It can. For example, a prominent employee’s service on a non-profit board can identify the employer with the mission of the non-profit, which may or may not suit the company’s business strategy. That is why many employers require a senior executive to obtain prior approval before accepting a non-profit board membership.
Also, a senior employee on a board of a non-profit that is a customer or client of the employer may run into conflicts of interest issues that could result in the employer losing the non-profit’s business. Or worse, the failure to make proper disclosure could expose the employer to the enforcement powers of the Attorney General or IRS, both of which keeps a close eye on conflict abuses. That is why a policy underscoring the importance of compliance with conflict disclosures when serving on non-profit boards may be an important protection for the employer.
And what if the non-profit becomes involved in a scandal or litigation? Can a senior executive membership on the non-profit’s board expose the employer to risks? Normally not, since the non-profit is a free-standing corporation. But one can conceive of scenarios (such as when a company itself “appoints” a board member; or in a company-sponsored foundation, or service as trustees of charitable trusts) in which there could be a potential legal complications or exposure. One important safeguard in Minnesota is the state law that provides immunity from any claims of negligence for non-profit directors who are uncompensated. That is why making sure there are no unusual ties between the employer, employee and the board is an important policy. There should also be a policy on any compensation earned for non-profit service.

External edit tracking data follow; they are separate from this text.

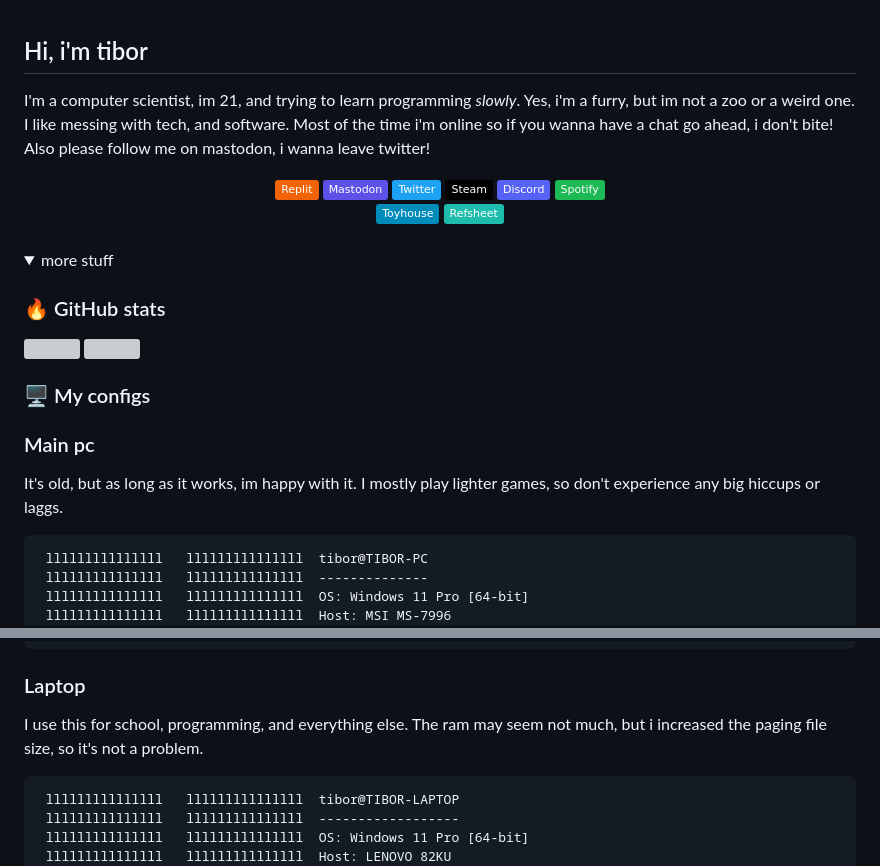
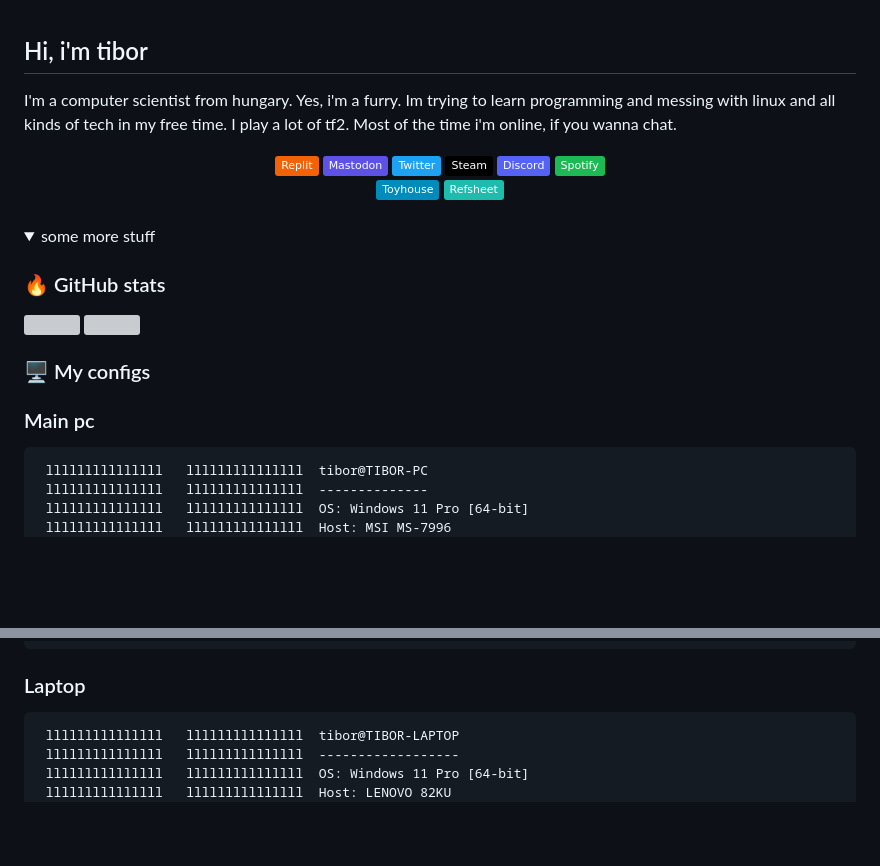
Before and after one commit to tibor309/tibor309, a Markdown page: README.md, 2 parts joined by grey strips. Rendered like a GitHub page; folded sections open; badges without logos; blank space fills up the shorter version; grey boxes are pictures that could not be loaded.

Commit message:
Changed description again

````diff
--- a/README.md
+++ b/README.md
@@ -1,6 +1,6 @@
 ## Hi, i'm tibor
 
-I'm a computer scientist, im 21, and trying to learn programming *slowly*. Yes, i'm a furry, but im not a zoo or a weird one. I like messing with tech, and software. Most of the time i'm online so if you wanna have a chat go ahead, i don't bite! Also please follow me on mastodon, i wanna leave twitter!
+I'm a computer scientist from hungary.  Yes, i'm a furry. Im trying to learn programming and messing with linux and all kinds of tech in my free time. I play a lot of tf2. Most of the time i'm online, if you wanna chat.
 
 <div id="badges", align="center">
   <a href="https://replit.com/@Tibor309">
@@ -36,7 +36,7 @@ I'm a computer scientist, im 21, and trying to learn programming *slowly*. Yes,
 
 <details>
 <summary>
-  more stuff
+  some more stuff
 </summary>
 
 ### :fire: GitHub stats
@@ -46,8 +46,6 @@ I'm a computer scientist, im 21, and trying to learn programming *slowly*. Yes,
 
 ### 🖥️ My configs
 ### Main pc
-It's old, but as long as it works, im happy with it. I mostly play lighter games, so don't experience any big hiccups or laggs.
-
 ```text
  lllllllllllllll   lllllllllllllll  tibor@TIBOR-PC
  lllllllllllllll   lllllllllllllll  --------------
@@ -69,8 +67,6 @@ It's old, but as long as it works, im happy with it. I mostly play lighter games
 
 
 ### Laptop
-I use this for school, programming, and everything else. The ram may seem not much, but i increased the paging file size, so it's not a problem.
-
 ```text
  lllllllllllllll   lllllllllllllll  tibor@TIBOR-LAPTOP
  lllllllllllllll   lllllllllllllll  ------------------
````
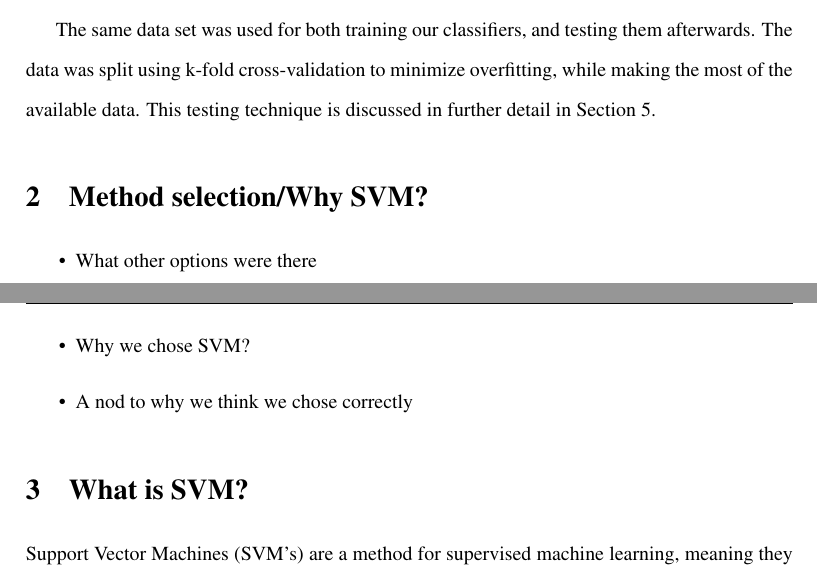
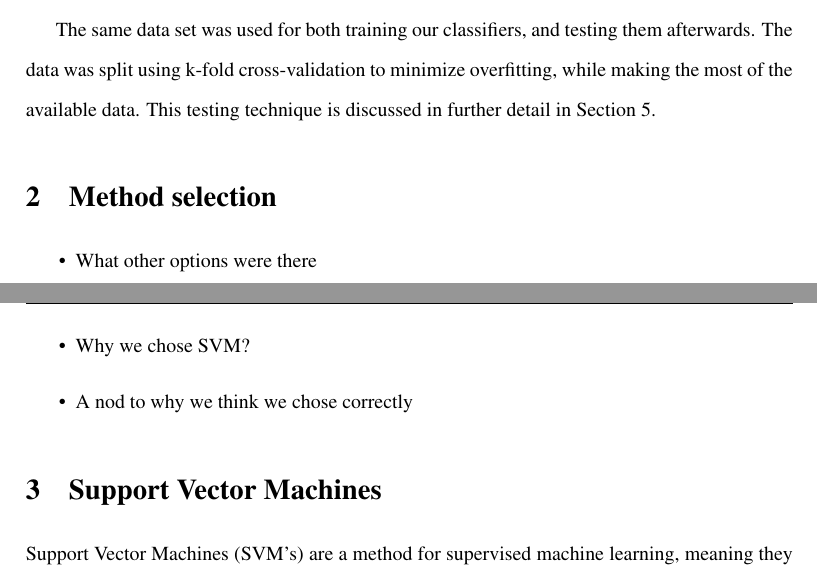
Before and after one commit to jareware/T-61.3050, a LaTeX document (dokkari/seminar.tex): two parts of pages 1 and 2 of 3, joined at a grey line, cut so that both start at the same text. Compiled offline with pdfLaTeX.

Commit message:
Revised section titles.

```diff
--- a/dokkari/seminar.tex
+++ b/dokkari/seminar.tex
@@ -78,7 +78,7 @@ available data.  This testing technique is discussed in further detail in Sectio
 %\item Same format
 %\end{itemize}
 
-\section{Method selection/Why SVM?}
+\section{Method selection}
 
 \begin{itemize}
 \item What other options were there
@@ -86,7 +86,7 @@ available data.  This testing technique is discussed in further detail in Sectio
 \item A nod to why we think we chose correctly
 \end{itemize}
 
-\section{What is SVM?}
+\section{Support Vector Machines}
 
 Support Vector Machines (SVM's) are a method for supervised machine learning, meaning they solve a
 classification problem by creating a classifier function from a set of existing, labeled data
```
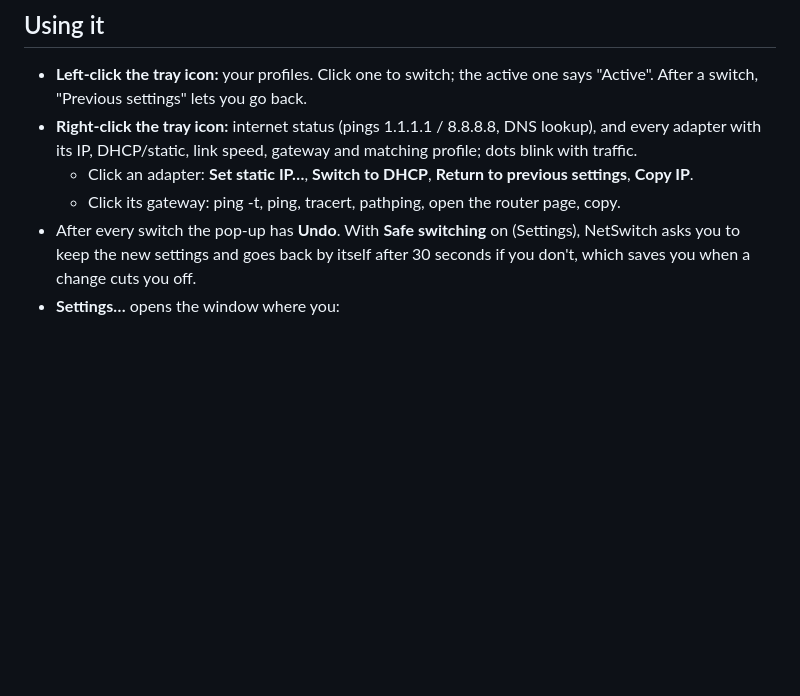
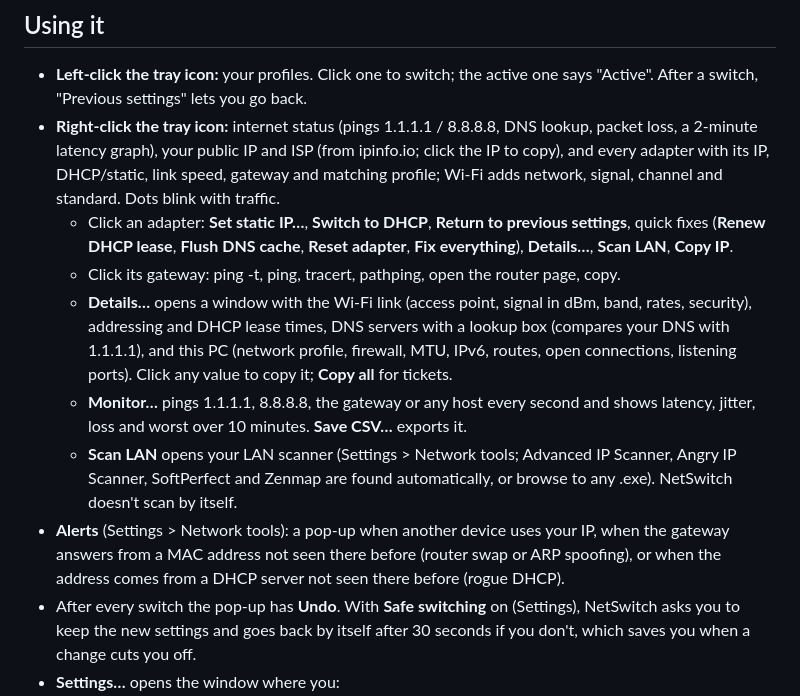
Before and after one commit to JetLaggedJackal/netswitch, a Markdown page: README.md, the part around the change. Rendered like a GitHub page; blank space fills up the shorter version.

```diff
--- a/README.md
+++ b/README.md
@@ -25,9 +25,13 @@ After that, updates come from **Settings > Updates**. Profiles and settings live
 ## Using it
 
 - **Left-click the tray icon:** your profiles. Click one to switch; the active one says "Active". After a switch, "Previous settings" lets you go back.
-- **Right-click the tray icon:** internet status (pings 1.1.1.1 / 8.8.8.8, DNS lookup), and every adapter with its IP, DHCP/static, link speed, gateway and matching profile; dots blink with traffic.
-  - Click an adapter: **Set static IP…**, **Switch to DHCP**, **Return to previous settings**, **Copy IP**.
+- **Right-click the tray icon:** internet status (pings 1.1.1.1 / 8.8.8.8, DNS lookup, packet loss, a 2-minute latency graph), your public IP and ISP (from ipinfo.io; click the IP to copy), and every adapter with its IP, DHCP/static, link speed, gateway and matching profile; Wi-Fi adds network, signal, channel and standard. Dots blink with traffic.
+  - Click an adapter: **Set static IP…**, **Switch to DHCP**, **Return to previous settings**, quick fixes (**Renew DHCP lease**, **Flush DNS cache**, **Reset adapter**, **Fix everything**), **Details…**, **Scan LAN**, **Copy IP**.
   - Click its gateway: ping -t, ping, tracert, pathping, open the router page, copy.
+  - **Details…** opens a window with the Wi-Fi link (access point, signal in dBm, band, rates, security), addressing and DHCP lease times, DNS servers with a lookup box (compares your DNS with 1.1.1.1), and this PC (network profile, firewall, MTU, IPv6, routes, open connections, listening ports). Click any value to copy it; **Copy all** for tickets.
+  - **Monitor…** pings 1.1.1.1, 8.8.8.8, the gateway or any host every second and shows latency, jitter, loss and worst over 10 minutes. **Save CSV…** exports it.
+  - **Scan LAN** opens your LAN scanner (Settings > Network tools; Advanced IP Scanner, Angry IP Scanner, SoftPerfect and Zenmap are found automatically, or browse to any .exe). NetSwitch doesn't scan by itself.
+- **Alerts** (Settings > Network tools): a pop-up when another device uses your IP, when the gateway answers from a MAC address not seen there before (router swap or ARP spoofing), or when the address comes from a DHCP server not seen there before (rogue DHCP).
 - After every switch the pop-up has **Undo**. With **Safe switching** on (Settings), NetSwitch asks you to keep the new settings and goes back by itself after 30 seconds if you don't, which saves you when a change cuts you off.
 - **Settings…** opens the window where you:
   - add, duplicate and delete profiles: name, adapter, IP Automatic/Manual, DNS Automatic/Manual (DHCP with your own DNS works). Type `192.168.1.50/24` in the IP box or `24` in the mask box and the mask fills in as 255.255.255.0;
```
Also changed, not shown: screenshots/v5/alerts.png (added), screenshots/v5/details.png (added), screenshots/v5/monitor.png (added), screenshots/v5/overview.png (added), screenshots/v5/settings.png (added), 11 other files.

Takeaway: There are good reasons for an employer to consider carefully an employee non-profit board service policy since good intentions do not count for everything. Legal counsel can be of material assistance in this regard.